# Assignment
Every single entry must be reproduced precisely.

# Input data

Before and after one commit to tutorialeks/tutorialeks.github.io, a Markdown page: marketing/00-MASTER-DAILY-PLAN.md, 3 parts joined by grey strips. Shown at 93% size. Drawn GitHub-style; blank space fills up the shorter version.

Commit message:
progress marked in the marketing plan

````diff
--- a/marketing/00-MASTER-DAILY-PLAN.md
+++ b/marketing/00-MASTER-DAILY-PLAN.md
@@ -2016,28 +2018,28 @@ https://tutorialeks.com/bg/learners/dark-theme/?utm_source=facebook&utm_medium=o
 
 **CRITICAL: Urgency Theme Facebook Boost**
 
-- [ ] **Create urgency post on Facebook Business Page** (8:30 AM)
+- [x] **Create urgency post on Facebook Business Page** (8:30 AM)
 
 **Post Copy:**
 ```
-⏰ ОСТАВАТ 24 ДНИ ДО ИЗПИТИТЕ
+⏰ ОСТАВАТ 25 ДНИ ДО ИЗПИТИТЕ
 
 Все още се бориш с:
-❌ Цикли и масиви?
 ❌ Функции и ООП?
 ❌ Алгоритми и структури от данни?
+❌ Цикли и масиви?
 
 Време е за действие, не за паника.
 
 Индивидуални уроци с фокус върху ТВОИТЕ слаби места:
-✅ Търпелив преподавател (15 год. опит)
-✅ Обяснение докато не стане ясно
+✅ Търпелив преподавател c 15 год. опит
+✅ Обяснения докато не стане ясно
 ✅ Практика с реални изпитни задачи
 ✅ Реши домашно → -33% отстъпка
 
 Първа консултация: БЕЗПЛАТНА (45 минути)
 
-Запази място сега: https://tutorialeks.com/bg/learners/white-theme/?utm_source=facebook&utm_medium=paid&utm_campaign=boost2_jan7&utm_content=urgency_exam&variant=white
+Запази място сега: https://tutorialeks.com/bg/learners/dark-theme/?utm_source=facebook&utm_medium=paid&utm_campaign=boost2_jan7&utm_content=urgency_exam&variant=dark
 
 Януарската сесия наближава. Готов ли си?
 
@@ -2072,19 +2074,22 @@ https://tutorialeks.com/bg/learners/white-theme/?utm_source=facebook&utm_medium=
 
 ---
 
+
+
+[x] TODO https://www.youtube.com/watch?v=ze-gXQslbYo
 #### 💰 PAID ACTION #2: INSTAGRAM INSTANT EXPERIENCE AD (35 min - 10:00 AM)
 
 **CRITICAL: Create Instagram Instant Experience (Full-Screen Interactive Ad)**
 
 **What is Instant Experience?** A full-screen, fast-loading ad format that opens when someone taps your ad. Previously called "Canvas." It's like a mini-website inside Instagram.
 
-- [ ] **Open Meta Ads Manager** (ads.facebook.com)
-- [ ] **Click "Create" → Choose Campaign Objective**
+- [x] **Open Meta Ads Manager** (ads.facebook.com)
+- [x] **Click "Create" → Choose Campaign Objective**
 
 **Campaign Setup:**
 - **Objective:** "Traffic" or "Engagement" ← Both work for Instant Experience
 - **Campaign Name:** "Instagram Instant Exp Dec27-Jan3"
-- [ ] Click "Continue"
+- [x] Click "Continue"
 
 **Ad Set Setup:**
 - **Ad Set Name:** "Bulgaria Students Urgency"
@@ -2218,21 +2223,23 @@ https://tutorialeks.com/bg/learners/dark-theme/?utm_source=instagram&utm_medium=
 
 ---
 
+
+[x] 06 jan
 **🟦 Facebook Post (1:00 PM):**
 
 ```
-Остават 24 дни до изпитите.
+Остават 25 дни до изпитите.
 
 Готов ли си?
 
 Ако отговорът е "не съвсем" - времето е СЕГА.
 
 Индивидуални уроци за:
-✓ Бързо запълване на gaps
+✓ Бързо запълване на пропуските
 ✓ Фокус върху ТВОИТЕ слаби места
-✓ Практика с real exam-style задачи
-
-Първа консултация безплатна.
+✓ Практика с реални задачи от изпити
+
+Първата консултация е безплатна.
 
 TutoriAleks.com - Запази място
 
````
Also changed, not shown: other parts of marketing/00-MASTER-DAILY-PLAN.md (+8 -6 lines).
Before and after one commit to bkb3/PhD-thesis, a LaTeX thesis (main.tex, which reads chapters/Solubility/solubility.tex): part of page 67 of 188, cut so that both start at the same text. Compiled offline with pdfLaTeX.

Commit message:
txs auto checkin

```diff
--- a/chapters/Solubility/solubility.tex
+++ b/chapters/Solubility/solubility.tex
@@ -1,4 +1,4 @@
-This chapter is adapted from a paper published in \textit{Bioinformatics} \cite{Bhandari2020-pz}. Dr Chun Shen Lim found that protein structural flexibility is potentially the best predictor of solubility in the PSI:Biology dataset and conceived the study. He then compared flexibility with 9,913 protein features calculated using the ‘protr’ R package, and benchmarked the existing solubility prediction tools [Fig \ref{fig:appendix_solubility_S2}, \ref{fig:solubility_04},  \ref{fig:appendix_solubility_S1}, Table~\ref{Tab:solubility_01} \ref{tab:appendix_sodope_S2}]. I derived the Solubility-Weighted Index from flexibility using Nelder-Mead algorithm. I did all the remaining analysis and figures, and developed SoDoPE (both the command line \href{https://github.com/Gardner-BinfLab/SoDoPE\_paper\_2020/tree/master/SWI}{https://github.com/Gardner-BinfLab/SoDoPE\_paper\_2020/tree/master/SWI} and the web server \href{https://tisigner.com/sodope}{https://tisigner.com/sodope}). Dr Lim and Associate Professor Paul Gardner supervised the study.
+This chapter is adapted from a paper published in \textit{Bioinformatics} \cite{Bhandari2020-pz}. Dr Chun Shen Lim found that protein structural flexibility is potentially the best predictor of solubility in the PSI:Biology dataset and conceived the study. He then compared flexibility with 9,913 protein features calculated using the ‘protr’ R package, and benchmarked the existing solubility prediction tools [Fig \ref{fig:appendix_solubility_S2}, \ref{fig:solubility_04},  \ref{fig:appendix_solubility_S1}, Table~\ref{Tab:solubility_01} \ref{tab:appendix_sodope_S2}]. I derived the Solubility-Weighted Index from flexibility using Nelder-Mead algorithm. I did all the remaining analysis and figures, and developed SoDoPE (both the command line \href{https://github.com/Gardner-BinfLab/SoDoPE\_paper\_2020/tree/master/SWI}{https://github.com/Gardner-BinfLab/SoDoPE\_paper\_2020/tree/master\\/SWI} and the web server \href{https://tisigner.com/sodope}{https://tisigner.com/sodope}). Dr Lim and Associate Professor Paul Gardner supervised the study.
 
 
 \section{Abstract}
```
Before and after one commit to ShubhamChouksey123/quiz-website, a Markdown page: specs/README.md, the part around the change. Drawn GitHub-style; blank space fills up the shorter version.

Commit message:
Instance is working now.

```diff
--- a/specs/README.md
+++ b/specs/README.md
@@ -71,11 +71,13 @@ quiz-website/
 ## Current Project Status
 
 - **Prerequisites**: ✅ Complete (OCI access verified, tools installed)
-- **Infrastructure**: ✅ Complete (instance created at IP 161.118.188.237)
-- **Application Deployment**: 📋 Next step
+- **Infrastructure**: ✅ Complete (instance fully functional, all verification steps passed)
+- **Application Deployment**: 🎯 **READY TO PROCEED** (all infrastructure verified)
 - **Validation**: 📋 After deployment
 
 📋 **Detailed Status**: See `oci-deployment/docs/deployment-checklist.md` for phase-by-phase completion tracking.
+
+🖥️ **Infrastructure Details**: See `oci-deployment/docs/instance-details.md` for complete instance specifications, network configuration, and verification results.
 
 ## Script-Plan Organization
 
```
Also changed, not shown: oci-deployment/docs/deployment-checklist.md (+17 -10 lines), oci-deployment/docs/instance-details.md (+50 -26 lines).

# Expected answer
Before and after one commit to tutorialeks/tutorialeks.github.io, a Markdown page: marketing/00-MASTER-DAILY-PLAN.md, 3 parts joined by grey strips. Shown at 93% size. Drawn GitHub-style; blank space fills up the shorter version.

Commit message:
progress marked in the marketing plan

````diff
--- a/marketing/00-MASTER-DAILY-PLAN.md
+++ b/marketing/00-MASTER-DAILY-PLAN.md
@@ -2016,28 +2018,28 @@ https://tutorialeks.com/bg/learners/dark-theme/?utm_source=facebook&utm_medium=o
 
 **CRITICAL: Urgency Theme Facebook Boost**
 
-- [ ] **Create urgency post on Facebook Business Page** (8:30 AM)
+- [x] **Create urgency post on Facebook Business Page** (8:30 AM)
 
 **Post Copy:**
 ```
-⏰ ОСТАВАТ 24 ДНИ ДО ИЗПИТИТЕ
+⏰ ОСТАВАТ 25 ДНИ ДО ИЗПИТИТЕ
 
 Все още се бориш с:
-❌ Цикли и масиви?
 ❌ Функции и ООП?
 ❌ Алгоритми и структури от данни?
+❌ Цикли и масиви?
 
 Време е за действие, не за паника.
 
 Индивидуални уроци с фокус върху ТВОИТЕ слаби места:
-✅ Търпелив преподавател (15 год. опит)
-✅ Обяснение докато не стане ясно
+✅ Търпелив преподавател c 15 год. опит
+✅ Обяснения докато не стане ясно
 ✅ Практика с реални изпитни задачи
 ✅ Реши домашно → -33% отстъпка
 
 Първа консултация: БЕЗПЛАТНА (45 минути)
 
-Запази място сега: https://tutorialeks.com/bg/learners/white-theme/?utm_source=facebook&utm_medium=paid&utm_campaign=boost2_jan7&utm_content=urgency_exam&variant=white
+Запази място сега: https://tutorialeks.com/bg/learners/dark-theme/?utm_source=facebook&utm_medium=paid&utm_campaign=boost2_jan7&utm_content=urgency_exam&variant=dark
 
 Януарската сесия наближава. Готов ли си?
 
@@ -2072,19 +2074,22 @@ https://tutorialeks.com/bg/learners/white-theme/?utm_source=facebook&utm_medium=
 
 ---
 
+
+
+[x] TODO https://www.youtube.com/watch?v=ze-gXQslbYo
 #### 💰 PAID ACTION #2: INSTAGRAM INSTANT EXPERIENCE AD (35 min - 10:00 AM)
 
 **CRITICAL: Create Instagram Instant Experience (Full-Screen Interactive Ad)**
 
 **What is Instant Experience?** A full-screen, fast-loading ad format that opens when someone taps your ad. Previously called "Canvas." It's like a mini-website inside Instagram.
 
-- [ ] **Open Meta Ads Manager** (ads.facebook.com)
-- [ ] **Click "Create" → Choose Campaign Objective**
+- [x] **Open Meta Ads Manager** (ads.facebook.com)
+- [x] **Click "Create" → Choose Campaign Objective**
 
 **Campaign Setup:**
 - **Objective:** "Traffic" or "Engagement" ← Both work for Instant Experience
 - **Campaign Name:** "Instagram Instant Exp Dec27-Jan3"
-- [ ] Click "Continue"
+- [x] Click "Continue"
 
 **Ad Set Setup:**
 - **Ad Set Name:** "Bulgaria Students Urgency"
@@ -2218,21 +2223,23 @@ https://tutorialeks.com/bg/learners/dark-theme/?utm_source=instagram&utm_medium=
 
 ---
 
+
+[x] 06 jan
 **🟦 Facebook Post (1:00 PM):**
 
 ```
-Остават 24 дни до изпитите.
+Остават 25 дни до изпитите.
 
 Готов ли си?
 
 Ако отговорът е "не съвсем" - времето е СЕГА.
 
 Индивидуални уроци за:
-✓ Бързо запълване на gaps
+✓ Бързо запълване на пропуските
 ✓ Фокус върху ТВОИТЕ слаби места
-✓ Практика с real exam-style задачи
-
-Първа консултация безплатна.
+✓ Практика с реални задачи от изпити
+
+Първата консултация е безплатна.
 
 TutoriAleks.com - Запази място
 
````
Also changed, not shown: other parts of marketing/00-MASTER-DAILY-PLAN.md (+8 -6 lines).
Before and after one commit to bkb3/PhD-thesis, a LaTeX thesis (main.tex, which reads chapters/Solubility/solubility.tex): part of page 67 of 188, cut so that both start at the same text. Compiled offline with pdfLaTeX.

Commit message:
txs auto checkin

```diff
--- a/chapters/Solubility/solubility.tex
+++ b/chapters/Solubility/solubility.tex
@@ -1,4 +1,4 @@
-This chapter is adapted from a paper published in \textit{Bioinformatics} \cite{Bhandari2020-pz}. Dr Chun Shen Lim found that protein structural flexibility is potentially the best predictor of solubility in the PSI:Biology dataset and conceived the study. He then compared flexibility with 9,913 protein features calculated using the ‘protr’ R package, and benchmarked the existing solubility prediction tools [Fig \ref{fig:appendix_solubility_S2}, \ref{fig:solubility_04},  \ref{fig:appendix_solubility_S1}, Table~\ref{Tab:solubility_01} \ref{tab:appendix_sodope_S2}]. I derived the Solubility-Weighted Index from flexibility using Nelder-Mead algorithm. I did all the remaining analysis and figures, and developed SoDoPE (both the command line \href{https://github.com/Gardner-BinfLab/SoDoPE\_paper\_2020/tree/master/SWI}{https://github.com/Gardner-BinfLab/SoDoPE\_paper\_2020/tree/master/SWI} and the web server \href{https://tisigner.com/sodope}{https://tisigner.com/sodope}). Dr Lim and Associate Professor Paul Gardner supervised the study.
+This chapter is adapted from a paper published in \textit{Bioinformatics} \cite{Bhandari2020-pz}. Dr Chun Shen Lim found that protein structural flexibility is potentially the best predictor of solubility in the PSI:Biology dataset and conceived the study. He then compared flexibility with 9,913 protein features calculated using the ‘protr’ R package, and benchmarked the existing solubility prediction tools [Fig \ref{fig:appendix_solubility_S2}, \ref{fig:solubility_04},  \ref{fig:appendix_solubility_S1}, Table~\ref{Tab:solubility_01} \ref{tab:appendix_sodope_S2}]. I derived the Solubility-Weighted Index from flexibility using Nelder-Mead algorithm. I did all the remaining analysis and figures, and developed SoDoPE (both the command line \href{https://github.com/Gardner-BinfLab/SoDoPE\_paper\_2020/tree/master/SWI}{https://github.com/Gardner-BinfLab/SoDoPE\_paper\_2020/tree/master\\/SWI} and the web server \href{https://tisigner.com/sodope}{https://tisigner.com/sodope}). Dr Lim and Associate Professor Paul Gardner supervised the study.
 
 
 \section{Abstract}
```
Before and after one commit to ShubhamChouksey123/quiz-website, a Markdown page: specs/README.md, the part around the change. Drawn GitHub-style; blank space fills up the shorter version.

Commit message:
Instance is working now.

```diff
--- a/specs/README.md
+++ b/specs/README.md
@@ -71,11 +71,13 @@ quiz-website/
 ## Current Project Status
 
 - **Prerequisites**: ✅ Complete (OCI access verified, tools installed)
-- **Infrastructure**: ✅ Complete (instance created at IP 161.118.188.237)
-- **Application Deployment**: 📋 Next step
+- **Infrastructure**: ✅ Complete (instance fully functional, all verification steps passed)
+- **Application Deployment**: 🎯 **READY TO PROCEED** (all infrastructure verified)
 - **Validation**: 📋 After deployment
 
 📋 **Detailed Status**: See `oci-deployment/docs/deployment-checklist.md` for phase-by-phase completion tracking.
+
+🖥️ **Infrastructure Details**: See `oci-deployment/docs/instance-details.md` for complete instance specifications, network configuration, and verification results.
 
 ## Script-Plan Organization
 
```
Also changed, not shown: oci-deployment/docs/deployment-checklist.md (+17 -10 lines), oci-deployment/docs/instance-details.md (+50 -26 lines).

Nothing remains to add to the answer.